- **EXERCISE AIM**: Using "신혼여행" as the search string, find the matching lines below and copy them.

- **DATASET RECORDS**:
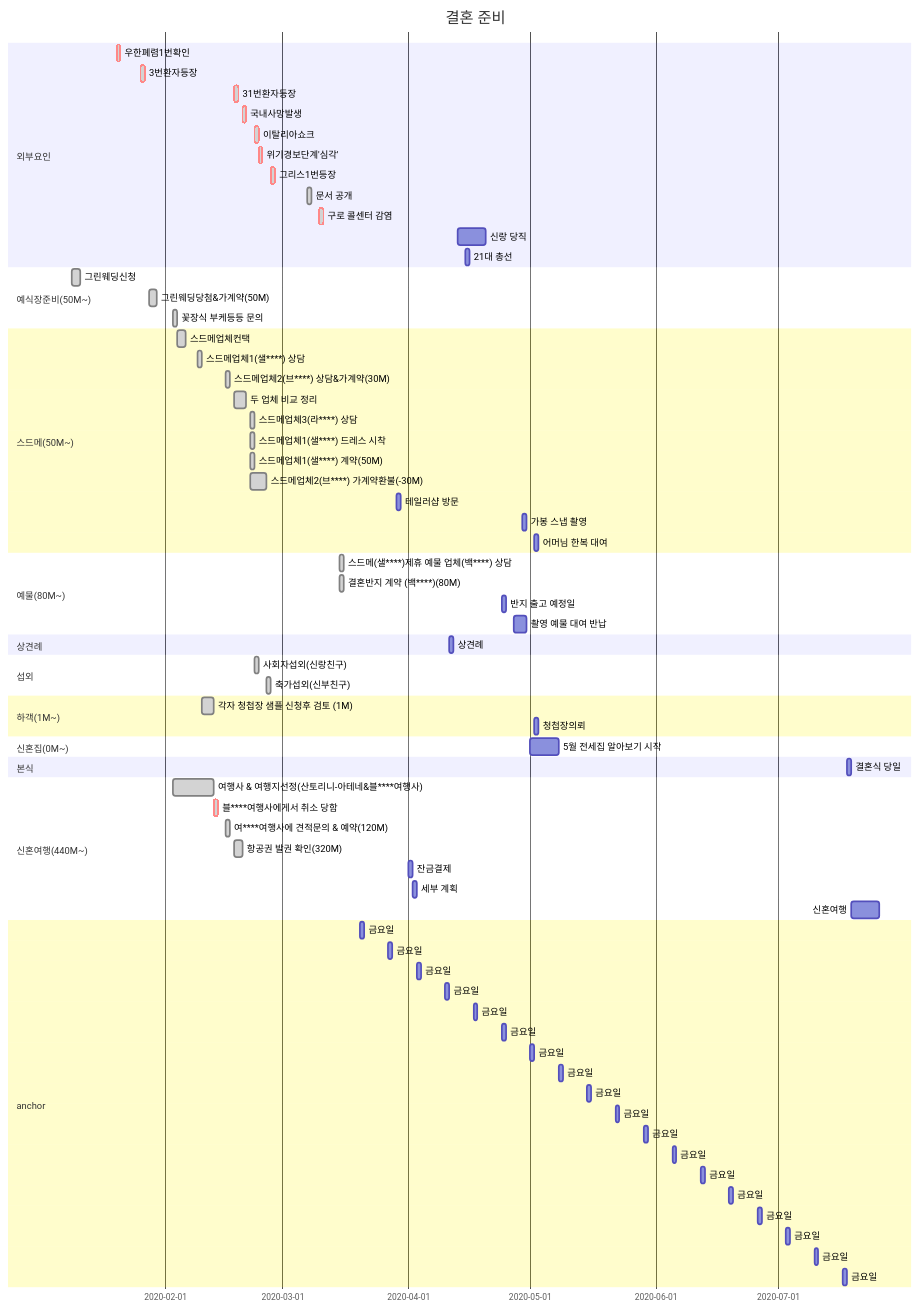
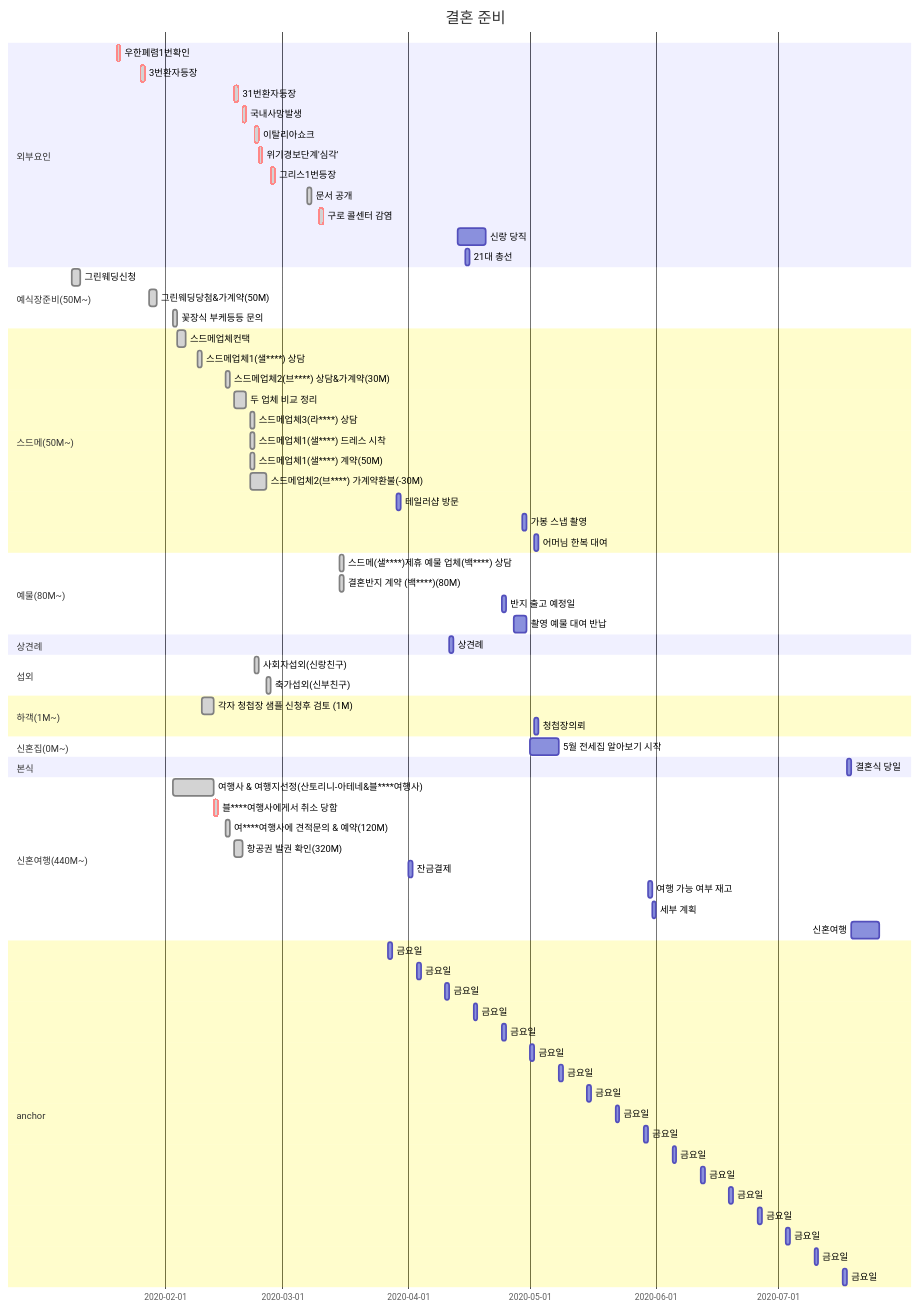
Before and after one commit to rino0601/hjk52knk: the diagram in docs/_static/journal.mmd, drawn with Mermaid. The commit also changed 3 other files, not shown here.

```diff
--- a/docs/_static/journal.mmd
+++ b/docs/_static/journal.mmd
@@ -1,86 +1,86 @@
 gantt
   title 결혼 준비
   dateFormat  YYYY-MM-DD
 
   section 외부요인
     우한폐렴1번확인: done, crit, 2020-01-20, 1d
     3번환자등장: done, crit, 2020-01-26, 1d
     31번환자등장: done, crit, 2020-02-18, 1d
     국내사망발생: done, crit, 2020-02-20, 1d
     이탈리아쇼크: done, crit, 2020-02-23, 1d
     위기경보단계'심각': done, crit, 2020-02-24, 1d
     그리스1번등장: done, crit, 2020-02-27, 1d
     문서 공개: done, 2020-03-07, 1d
     구로 콜센터 감염: done, crit, 2020-03-10, 1d
     신랑 당직: 2020-04-13, 2020-04-20
     21대 총선: 2020-04-15, 1d
 
   section 예식장준비(50M~)
     그린웨딩신청: done, 2020-01-09, 2d
     그린웨딩당첨&가계약(50M): done, 2020-01-28, 2d
     꽃장식 부케등등 문의: done, 2020-02-03, 1d
 
   section 스드메(50M~)
     스드메업체컨택: done, 2020-02-04, 2d
     스드메업체1(샐****) 상담: done, 2020-02-09, 1d
     스드메업체2(브****) 상담&가계약(30M): done, 2020-02-16, 1d
     두 업체 비교 정리: done, 2020-02-18, 2020-02-21
     스드메업체3(라****) 상담: done, 2020-02-22, 1d
     스드메업체1(샐****) 드레스 시착: done, 2020-02-22, 1d
     스드메업체1(샐****) 계약(50M): done, 2020-02-22, 1d
     스드메업체2(브****) 가계약환불(-30M): done, 2020-02-22, 2020-02-26
     테일러샵 방문: 2020-03-29, 1d
     가봉 스냅 촬영: 2020-04-29, 1d
     어머님 한복 대여: 2020-05-02, 1d
 
   section 예물(80M~)
     스드메(샐****)제휴 예물 업체(백****) 상담: done, 2020-03-15, 1d
     결혼반지 계약 (백****)(80M): done, 2020-03-15, 1d
     반지 출고 예정일: 2020-04-24, 1d
     촬영 예물 대여 반납: 2020-04-27, 2020-04-30
 
   section 상견례
     상견례: 2020-04-11, 1d
 
   section 섭외
     사회자섭외(신랑친구): done, 2020-02-23, 1d
     축가섭외(신부친구): done, 2020-02-26, 1d
 
   section 하객(1M~)
     각자 청첩장 샘플 신청후 검토 (1M): done, 2020-02-10, 2020-02-13
     청첩장의뢰                : after a11, 1d
 
   section 신혼집(0M~)
     5월 전세집 알아보기 시작: 2020-05-01, 7d
 
   section 본식
     결혼식 당일: dday, 2020-07-18  , 1d
 
   section 신혼여행(440M~)
     여행사 & 여행지선정(산토리니-아테네&블****여행사): done, 2020-02-03, 2020-02-13
     블****여행사에게서 취소 당함: done, crit, 2020-02-13, 1d
     여****여행사에 견적문의 & 예약(120M): done, 2020-02-16, 2020-02-17
     항공권 발권 확인(320M): done, 2020-02-18, 2020-02-20
     잔금결제: 2020-04-01, 1d
+    여행 가능 여부 재고: 2020-05-30, 1d
     세부 계획: 1d
     신혼여행: 2020-07-19, 2020-07-26
 
   section anchor
-    금요일: a17, 2020-03-20, 1d
     금요일: a16, 2020-03-27, 1d
     금요일: a15, 2020-04-03, 1d
     금요일: a14, 2020-04-10, 1d
     금요일: a13, 2020-04-17, 1d
     금요일: a12, 2020-04-24, 1d
     금요일: a11, 2020-05-01, 1d
     금요일: a10, 2020-05-08, 1d
     금요일: a9, 2020-05-15, 1d
     금요일: a8, 2020-05-22, 1d
     금요일: a7, 2020-05-29, 1d
     금요일: a6, 2020-06-05, 1d
     금요일: a5, 2020-06-12, 1d
     금요일: a4, 2020-06-19, 1d
     금요일: a3, 2020-06-26, 1d
     금요일: a2, 2020-07-03, 1d
     금요일: a1, 2020-07-10, 1d
     금요일: a0, 2020-07-17, 1d
```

- **EXERCISE RESULT**:
   section 신혼여행(440M~)
     신혼여행: 2020-07-19, 2020-07-26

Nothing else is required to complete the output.